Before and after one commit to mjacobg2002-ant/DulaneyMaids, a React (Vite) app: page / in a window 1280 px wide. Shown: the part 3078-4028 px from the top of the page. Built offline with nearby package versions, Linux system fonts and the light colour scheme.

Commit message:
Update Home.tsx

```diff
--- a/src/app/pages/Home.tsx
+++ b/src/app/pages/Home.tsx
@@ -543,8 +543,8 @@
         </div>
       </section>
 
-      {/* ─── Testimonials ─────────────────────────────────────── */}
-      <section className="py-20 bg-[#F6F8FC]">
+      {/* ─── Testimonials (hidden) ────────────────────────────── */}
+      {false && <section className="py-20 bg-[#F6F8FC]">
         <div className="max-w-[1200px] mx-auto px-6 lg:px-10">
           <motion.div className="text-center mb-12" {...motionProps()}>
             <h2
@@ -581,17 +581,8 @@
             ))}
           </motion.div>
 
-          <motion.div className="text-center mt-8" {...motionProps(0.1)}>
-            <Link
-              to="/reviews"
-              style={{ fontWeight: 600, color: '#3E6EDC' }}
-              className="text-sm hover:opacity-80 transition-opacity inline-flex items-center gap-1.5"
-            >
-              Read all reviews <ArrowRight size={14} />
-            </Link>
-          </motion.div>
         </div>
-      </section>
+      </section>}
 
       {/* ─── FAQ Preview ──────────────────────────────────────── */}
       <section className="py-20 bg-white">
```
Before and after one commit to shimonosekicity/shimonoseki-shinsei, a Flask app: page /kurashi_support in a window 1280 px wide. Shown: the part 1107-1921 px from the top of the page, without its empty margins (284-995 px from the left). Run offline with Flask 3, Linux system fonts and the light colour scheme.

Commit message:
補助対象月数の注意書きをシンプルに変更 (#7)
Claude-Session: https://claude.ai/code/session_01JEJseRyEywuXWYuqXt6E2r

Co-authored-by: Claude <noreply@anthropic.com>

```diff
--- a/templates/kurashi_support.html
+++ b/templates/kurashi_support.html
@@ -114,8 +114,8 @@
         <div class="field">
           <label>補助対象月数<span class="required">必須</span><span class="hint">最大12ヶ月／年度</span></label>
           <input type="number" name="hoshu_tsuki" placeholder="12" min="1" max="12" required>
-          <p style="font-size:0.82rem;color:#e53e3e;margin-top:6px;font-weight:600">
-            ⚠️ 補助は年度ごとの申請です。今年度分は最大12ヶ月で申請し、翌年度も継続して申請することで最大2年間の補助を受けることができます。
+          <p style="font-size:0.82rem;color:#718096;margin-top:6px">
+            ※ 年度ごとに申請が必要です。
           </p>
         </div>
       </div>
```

* Task to carry out *
Please reproduce all of the material exactly.

* Solution for this problem *
Before and after one commit to mjacobg2002-ant/DulaneyMaids, a React (Vite) app: page / in a window 1280 px wide. Shown: the part 3078-4028 px from the top of the page. Built offline with nearby package versions, Linux system fonts and the light colour scheme.

Commit message:
Update Home.tsx

```diff
--- a/src/app/pages/Home.tsx
+++ b/src/app/pages/Home.tsx
@@ -543,8 +543,8 @@
         </div>
       </section>
 
-      {/* ─── Testimonials ─────────────────────────────────────── */}
-      <section className="py-20 bg-[#F6F8FC]">
+      {/* ─── Testimonials (hidden) ────────────────────────────── */}
+      {false && <section className="py-20 bg-[#F6F8FC]">
         <div className="max-w-[1200px] mx-auto px-6 lg:px-10">
           <motion.div className="text-center mb-12" {...motionProps()}>
             <h2
@@ -581,17 +581,8 @@
             ))}
           </motion.div>
 
-          <motion.div className="text-center mt-8" {...motionProps(0.1)}>
-            <Link
-              to="/reviews"
-              style={{ fontWeight: 600, color: '#3E6EDC' }}
-              className="text-sm hover:opacity-80 transition-opacity inline-flex items-center gap-1.5"
-            >
-              Read all reviews <ArrowRight size={14} />
-            </Link>
-          </motion.div>
         </div>
-      </section>
+      </section>}
 
       {/* ─── FAQ Preview ──────────────────────────────────────── */}
       <section className="py-20 bg-white">
```
Before and after one commit to shimonosekicity/shimonoseki-shinsei, a Flask app: page /kurashi_support in a window 1280 px wide. Shown: the part 1107-1921 px from the top of the page, without its empty margins (284-995 px from the left). Run offline with Flask 3, Linux system fonts and the light colour scheme.

Commit message:
補助対象月数の注意書きをシンプルに変更 (#7)
Claude-Session: https://claude.ai/code/session_01JEJseRyEywuXWYuqXt6E2r

Co-authored-by: Claude <noreply@anthropic.com>

```diff
--- a/templates/kurashi_support.html
+++ b/templates/kurashi_support.html
@@ -114,8 +114,8 @@
         <div class="field">
           <label>補助対象月数<span class="required">必須</span><span class="hint">最大12ヶ月／年度</span></label>
           <input type="number" name="hoshu_tsuki" placeholder="12" min="1" max="12" required>
-          <p style="font-size:0.82rem;color:#e53e3e;margin-top:6px;font-weight:600">
-            ⚠️ 補助は年度ごとの申請です。今年度分は最大12ヶ月で申請し、翌年度も継続して申請することで最大2年間の補助を受けることができます。
+          <p style="font-size:0.82rem;color:#718096;margin-top:6px">
+            ※ 年度ごとに申請が必要です。
           </p>
         </div>
       </div>
```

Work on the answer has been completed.